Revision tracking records
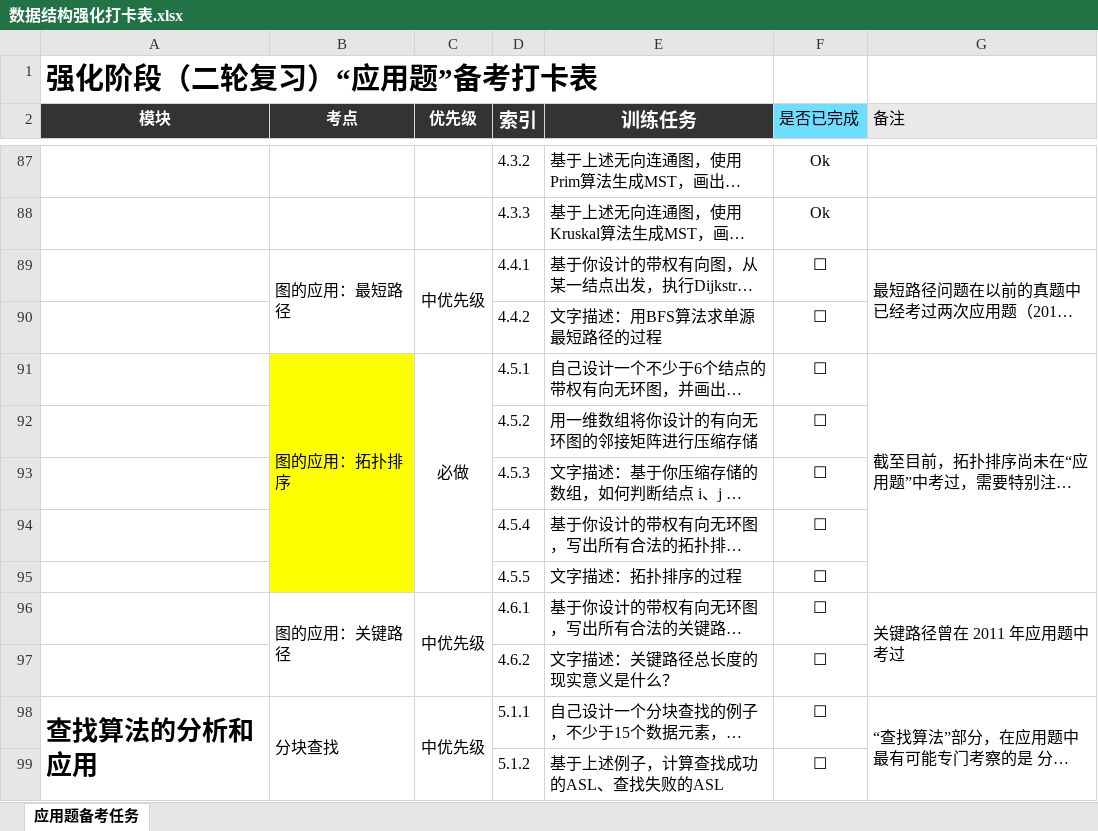
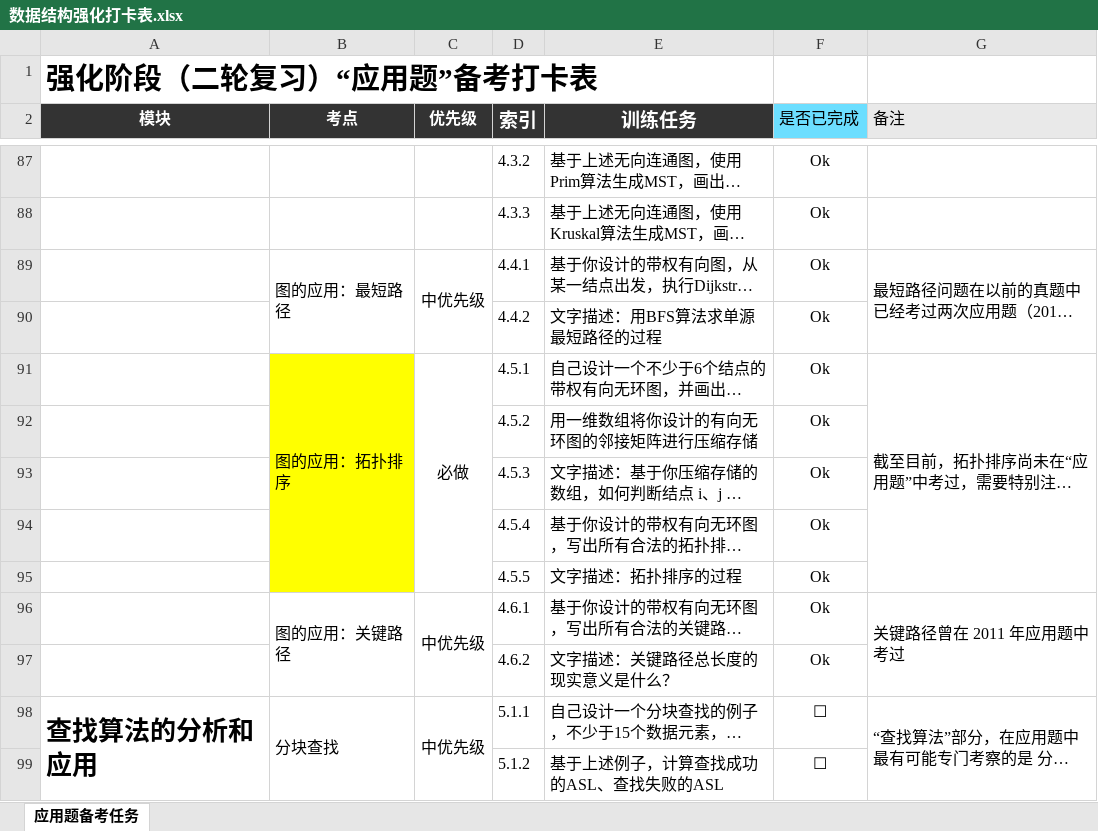
Before and after one commit to iAeternus/MyPGEE, an Excel workbook: main/408/ds/【数据结构应用题】打卡表及参考文档/数据结构强化打卡表.xlsx, sheet 应用题备考任务, drawn as a sheet; only a part is shown, gaps mark what is left out; long unchanged cells end in …; values as stored, in another font and other column widths than the file's, no borders; the diff names each change by its address in the sheet, - before the commit and + after, or states it on an @@ line.

```diff
--- a/main/408/ds/【数据结构应用题】打卡表及参考文档/数据结构强化打卡表.xlsx (sheet 应用题备考任务)
+++ b/main/408/ds/【数据结构应用题】打卡表及参考文档/数据结构强化打卡表.xlsx (sheet 应用题备考任务)
-F89:F97 (是否已完成): ☐
+F89:F97 (是否已完成): Ok
```
Also changed, not shown: 22 other files.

TASK TO COMPLETE → Tally the lines of the data that hold the string "shown". Answer with the number and nothing more.

ANSWER SECTION → 2